Google Fonts fonts are royalty-free, so they can be downloaded for free and you can do whatever you want with them, no strings attached!
Free fonts can be awesome, and there are thousands of them on the web. But the problem is that most of them are sometimes a bit overused or unattractive. So how do you save money on your fonts while still getting the quality you’ve come to expect from a paid product? In two words: Google Fonts. You can also consult our selection of free font sites if you want to change your creamery.
Launched in 2010, Google Fonts is a repository of open-source typographic projects, generally of very good quality. These fonts are also completely free. No donation in sight, and you’ll never be bombarded with pop-up requests asking you to upgrade to a more fully-featured premium version.
Additionally, you can use Google Fonts in both personal and commercial projects.
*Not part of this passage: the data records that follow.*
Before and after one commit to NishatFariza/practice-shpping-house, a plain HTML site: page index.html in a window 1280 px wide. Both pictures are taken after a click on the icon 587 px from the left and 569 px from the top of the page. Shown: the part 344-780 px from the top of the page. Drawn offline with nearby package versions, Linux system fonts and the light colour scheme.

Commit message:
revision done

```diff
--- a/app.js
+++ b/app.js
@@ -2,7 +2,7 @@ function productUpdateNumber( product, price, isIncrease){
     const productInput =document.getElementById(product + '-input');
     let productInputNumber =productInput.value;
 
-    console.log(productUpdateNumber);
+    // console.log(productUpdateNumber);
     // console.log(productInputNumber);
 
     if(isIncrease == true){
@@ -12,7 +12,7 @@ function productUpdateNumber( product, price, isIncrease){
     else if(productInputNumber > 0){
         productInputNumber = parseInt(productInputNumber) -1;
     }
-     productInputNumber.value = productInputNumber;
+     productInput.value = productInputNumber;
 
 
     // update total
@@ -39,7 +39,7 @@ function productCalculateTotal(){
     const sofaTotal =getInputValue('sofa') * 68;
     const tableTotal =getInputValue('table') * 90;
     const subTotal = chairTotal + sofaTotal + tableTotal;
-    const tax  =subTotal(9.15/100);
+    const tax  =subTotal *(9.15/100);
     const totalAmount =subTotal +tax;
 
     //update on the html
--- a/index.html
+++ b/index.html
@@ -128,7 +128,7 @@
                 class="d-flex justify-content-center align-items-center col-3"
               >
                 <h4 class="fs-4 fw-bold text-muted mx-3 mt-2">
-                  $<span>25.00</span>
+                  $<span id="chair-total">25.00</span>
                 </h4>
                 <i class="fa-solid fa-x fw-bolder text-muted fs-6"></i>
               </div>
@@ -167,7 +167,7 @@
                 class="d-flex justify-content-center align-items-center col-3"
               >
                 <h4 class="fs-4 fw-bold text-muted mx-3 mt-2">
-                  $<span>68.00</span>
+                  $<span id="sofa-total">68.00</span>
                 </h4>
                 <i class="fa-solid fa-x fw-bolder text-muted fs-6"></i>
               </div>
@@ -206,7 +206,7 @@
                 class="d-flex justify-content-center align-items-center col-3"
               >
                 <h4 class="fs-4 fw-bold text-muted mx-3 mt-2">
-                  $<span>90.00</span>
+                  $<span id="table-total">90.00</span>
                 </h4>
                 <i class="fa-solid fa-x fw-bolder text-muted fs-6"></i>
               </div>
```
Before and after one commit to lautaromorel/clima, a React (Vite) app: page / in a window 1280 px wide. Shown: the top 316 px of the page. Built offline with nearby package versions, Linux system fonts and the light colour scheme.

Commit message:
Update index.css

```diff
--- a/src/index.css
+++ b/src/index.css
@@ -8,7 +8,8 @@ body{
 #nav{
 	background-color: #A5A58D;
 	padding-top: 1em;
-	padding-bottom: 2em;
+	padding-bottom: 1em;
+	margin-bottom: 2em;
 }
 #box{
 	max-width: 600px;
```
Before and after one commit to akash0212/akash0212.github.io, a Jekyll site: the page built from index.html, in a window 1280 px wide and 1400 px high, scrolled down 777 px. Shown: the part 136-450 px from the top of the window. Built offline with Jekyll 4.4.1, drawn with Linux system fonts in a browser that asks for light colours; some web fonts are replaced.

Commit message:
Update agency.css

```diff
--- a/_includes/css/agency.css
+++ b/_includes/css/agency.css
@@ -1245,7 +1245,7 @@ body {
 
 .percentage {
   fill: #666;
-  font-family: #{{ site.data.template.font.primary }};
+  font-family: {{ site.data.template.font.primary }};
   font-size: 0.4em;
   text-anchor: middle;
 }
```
You can modify them without asking permission and use them to create logos for your customers and for any product you sell.
Technically, Google Fonts is also very easy to use online. Rather than fussing with multiple font files, you can use Google’s CSS API to embed fonts directly on your website. In addition, the fonts are light and compressed, which allows fast and efficient loading at a time when performance becomes key for all digital players.
How to choose ?
How to choose the best Google Fonts font for your project? First, you need to check if it is suitable for the design elements you are using. Some fonts are suitable for normal sized body text but not for large titles, and vice versa. You should also make sure that the fonts contain all the characteristics you need. Is the font available in a sufficient range of weights and styles? Think specifications: do you need several languages, intensive use of numbers, fractions, etc.?
You should also consider readability: it is interesting, for example, to compare the O and the 0, the l and the 1, to see to what extent they differ. And if you need a lot of design flexibility, are there multiple widths and sizes (different versions of a typeface meant to be used at different sizes), or is the typeface available as a variable font ? With all that in mind, here is our pick of 10 great Google Fonts.
1. DM Without by Colophon
DM Sans is a low contrast sans serif font intended for use in small text. It was designed by Colophon as an evolution of Jonny Pinhorn’s ITF Poppins. The font supports a set of extended Latin glyphs, particularly suitable for English and other European/Western languages.
2. Space Grotesk by Florian Karsten
Space Grotesk is a sans-serif based on Colophon’s fixed-width Space Mono (2016). Originally designed by Florian Karsten in 2018, he particularly worked on its readability.
3. Inter by Rasmus Anderson
Made by Swedish software designer Rasmus Andersson, Inter is a variable font specially designed for computer screens, with a high height for easy readability of upper and lower case text. It also includes several OpenType features, including tabular numerals, contextual alternations that adjust punctuation based on the shape of the surrounding glyphs, and a slashed zero for when you need to distinguish the zero from the letter O.
4. Eczar by Vaibhav Singh
Eczar is designed to bring liveliness and vigor to writing. This font family offers a strong blend of personality and performance, both in text sizes and display settings, and offers a wide expressive range. The drawing display qualities intensify with increasing text and body size, which works well for titles and display.
5. Work Without by Wei Huang
Inspired by fonts from Stephenson Blake, Miller and Richard, and Bauerschen Giesserei, Work Sans is streamlined and optimized for different screen resolutions.
6. Manrope by Mikhail Sharanda and Mirko Velimirovic
In 2018, Mikhail Sharanda designed Manrope, an open-source modern font family. A crossover of different types of fonts, it is semi-condensed, semi-rounded and semi-geometric. It employs minimal thickness variations. In 2019, Mikhail collaborated with Mirko Velimirovic to convert it into a variable typeface.
7. Fira by Carrois
Led by the Berlin design office Carrois, the Fira is designed to integrate with Mozilla’s FirefoxOS. More broadly, this typeface aims to cover the readability needs of a wide range of screen quality. It comes in three widths, all accompanied by italic styles, and includes a Mono Spaced variant.
8. PT Serif by Alexandra Korolkova, Olga Umpeleva and Vladimir Yefimov
Released by ParaType in 2010, PT Serif is designed for use with PT Sans and harmonized in metrics, proportions, weights and design. Regular and bold sizes, along with corresponding italics, form a standard font family for body text. In addition, two legend styles in regular and italic are intended for small sizes.
9. Cardo by David Perry
Cardo is a large Unicode font specially designed for the needs of classicists, biblical scholars, medievalists, and linguists. It is also ideal for general composition projects seeking an “old world” look. Its vast character set supports many modern languages, as well as those needed by specialists. The font set includes ligatures, old-fashioned numerals, true small caps, and a variety of punctuation and space characters.
10. Free Franklin by Pablo Impallari
Under the impetus of the Argentinian Impallari Type, the Libre Franklin is an interpretation of Morris Fuller Benton’s most classic Franklin Gothic. This versatile sans serif typeface is suitable for body text and headings, and its typefaces feature distinctive rounded corners that become apparent at larger sizes.